The North Rim of the Grand Canyon was a relatively short drive south from Zion. My brother and sister-in-law joined us there and we stayed for two nights.

We took the roundabout road from the North Rim to Flagstaff, then headed straight west across northern Arizona and the Mojave Desert in California. Staying to the North of Los Angeles, we reached the coast at Ventura and drove north along it as far as Monterey. After that we went inland, crossed the flat Central Valley, and climbed up the western side of the Sierras to Yosemite National Park.

From Yosemite, we took Tioga Pass across the mountains and made our way through Nevada and Idaho to the western entrance of Yellowstone National Park, where we enjoyed a snowy Memorial Day weekend. After a couple of days spent seeing Yellowstone and Grand Teton National Parks, we drove southwest across Wyoming and into Northern Colorado, where we visited friends in Fort Collins and spent a day in Rocky Mountain National Park.

From Fort Collins, we crossed Wyoming again, going north this time, and continued a short distance into Montana where we went to see the Little Bighorn battlefield. Returning to Wyoming, we turned east to visit the Devilís Tower, then, crossing into South Dakota, a bit of Black Hills National Park and finally Badlands National Park.

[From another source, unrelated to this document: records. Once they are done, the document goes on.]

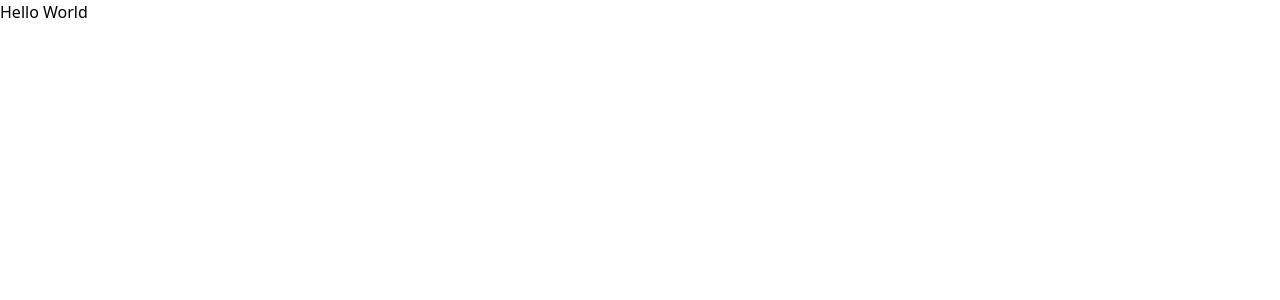
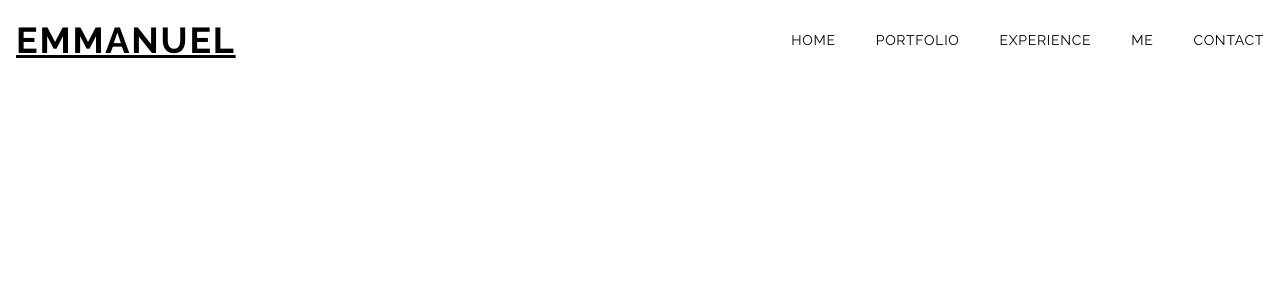
Before and after one commit to Emmanuel6093/emmanuelsportfolio, a Next.js app: page / in a window 1280 px wide. Shown: the top 300 px of the page. Built offline with nearby package versions, Linux system fonts and the light colour scheme.

Commit message:
navbar complete

```diff
--- /dev/null
+++ b/components/Navbar.jsx
@@ -0,0 +1,153 @@
+import Link from "next/link";
+import React, { useEffect, useState } from "react";
+
+import {
+  FaBars,
+  FaTimes,
+  FaFacebook,
+  FaGithub,
+  FaTwitter,
+  FaLinkedin,
+} from "react-icons/fa";
+
+const Navbar = () => {
+  const [navigation, setNavigation] = useState(false);
+  const [pageScroll, setPageScroll] = useState(false);
+
+  useEffect(() => {
+    const sub = window.addEventListener("scroll", () =>
+      setPageScroll(window.scrollY >= 90)
+    );
+
+    return sub;
+  }, []);
+
+  const links = [
+    {
+      id: 1,
+      link: "home",
+    },
+    {
+      id: 2,
+      link: "portfolio",
+    },
+    {
+      id: 3,
+      link: "experience",
+    },
+    {
+      id: 4,
+      link: "me",
+    },
+    {
+      id: 5,
+      link: "contact",
+    },
+  ];
+
+  return (
+    <div
+      className={`w-full h-20 z-10 fixed bg-white text-black duration-300 ease-in ${
+        pageScroll && "bg-black text-[#fff]"
+      }`}
+    >
+      <div className="flex justify-between items-center w-full h-full max-w-screen-xl mx-auto p-4">
+        <Link href="/#home">
+          <h1 className="text-3xl lg:text-4xl font-bold uppercase underline underline-offset-2 tracking-wider cursor-pointer">
+            Emmanuel
+          </h1>
+        </Link>
+
+        <div>
+          <ul className="hidden md:flex">
+            {links.map(({ id, link }) => (
+              <Link key={id} href={`/#${link}`}>
+                <li className="ml-10 text-sm uppercase cursor-pointer duration-200 ease-out hover:scale-105 tracking-wider">
+                  {link}
+                </li>
+              </Link>
+            ))}
+          </ul>
+
+          {!navigation && (
+            <div
+              className="md:hidden cursor-pointer"
+              onClick={() => setNavigation(true)}
+            >
+              <FaBars size={30} />
+            </div>
+          )}
+        </div>
+      </div>
+
+      <div
+        className={
+          navigation
+            ? "md:hidden fixed left-0 top-0 w-full h-full bg-black/70 backdrop-blur"
+            : ""
+        }
+      >
+        <div
+          className={
+            navigation
+              ? "fixed left-0 top-0 w-4/5 h-full bg-gradient-to-r from-blue-600 to-cyan-600 text-white p-10 ease-in duration-500"
+              : "fixed top-0 left-[-100%] p-10 h-full ease-in duration-500"
+          }
+        >
+          <div>
+            <div className="flex w-full items-center justify-between">
+              <Link href="/#home">
+                <h2
+                  onClick={() => setNavigation(false)}
+                  className="text-3xl font-bold uppercase underline underline-offset-2 tracking-wider cursor-pointer"
+                >
+                  Emmanuel
+                </h2>
+              </Link>
+              <div
+                onClick={() => setNavigation(false)}
+                className="p-3 cursor-pointer"
+              >
+                <FaTimes size={30} />
+              </div>
+            </div>
+          </div>
+
+          <div className="mt-24 flex flex-col h-fit gap-20">
+            <ul className="uppercase">
+              {links.map(({ id, link }) => (
+                <Link key={id} href={`/#${link}`}>
+                  <li
+                    onClick={() => setNavigation(false)}
+                    className="py-4 text-2xl tracking-wider cursor-pointer"
+                  >
+                    {link}
+                  </li>
+                </Link>
+              ))}
+            </ul>
+
+            <div>
+              <div className="grid grid-cols-2 mx-auto w-4/5 gap-10">
+                <div className="flex items-center justify-center rounded-full shadow-md shadow-white p-3 cursor-pointer">
+                  <FaLinkedin size={25} />
+                </div>
+                <div className="flex items-center justify-center rounded-full shadow-md shadow-white p-3 cursor-pointer">
+                  <FaTwitter size={25} />
+                </div>
+                <div className="flex items-center justify-center rounded-full shadow-md shadow-white p-3 cursor-pointer">
+                  <FaFacebook size={25} />
+                </div>
+                <div className="flex items-center justify-center rounded-full shadow-md shadow-white p-3 cursor-pointer">
+                  <FaGithub size={25} />
+                </div>
+              </div>
+            </div>
+          </div>
+        </div>
+      </div>
+    </div>
+  );
+};
+
+export default Navbar;
--- a/pages/_app.js
+++ b/pages/_app.js
@@ -1,7 +1,11 @@
+import Navbar from '../components/Navbar'
 import '../styles/globals.css'
 
 function MyApp({ Component, pageProps }) {
-  return <Component {...pageProps} />
+  return <>
+
+  <Navbar />
+  <Component {...pageProps} /></>
 }
 
 export default MyApp
--- a/pages/index.js
+++ b/pages/index.js
@@ -1,7 +1,5 @@
 export default function Home() {
   return (
-    <div>
-      <h1>Hello World</h1>
-    </div>
+    <div></div>
   )
 }
--- a/styles/globals.css
+++ b/styles/globals.css
@@ -1,3 +1,12 @@
+@import url('https://fonts.googleapis.com/css2?family=Raleway:ital,wght@0,100;0,200;0,300;0,400;0,500;0,600;0,700;0,800;0,900;1,100;1,200;1,300;1,400;1,500;1,600;1,700;1,800;1,900&display=swap');
+
 @tailwind base;
 @tailwind components;
 @tailwind utilities;
+
+@layer base {
+  html {
+    font-family: 'Raleway', sans-serif;
+    /* scroll-behavior: smooth; */
+  }
+}
```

We thought of our homeward journey as beginning at Wall, South Dakota. It took us due east through southern Minnesota into Wisconsin, where we deflected northeastward and reached the shore of Lake Michigan near the point where Wisconsin leaves off and the Upper Peninsula of Michigan begins. After a day driving around the peninsula, we crossed the huge suspension bridge to Mackinaw City, where we spent the night, then recrossed the bridge and headed north to Sault Ste Marie, where we crossed into Canada. We stopped for the night at North Bay, Ontario, and the next day, after bypassing Ottawa and struggling with traffic in Montreal, we reached Plattsburgh, New York, our last stop away from home. The following morning we took the ferry across Lake Champlain and drove home through Vermont and New Hampshire.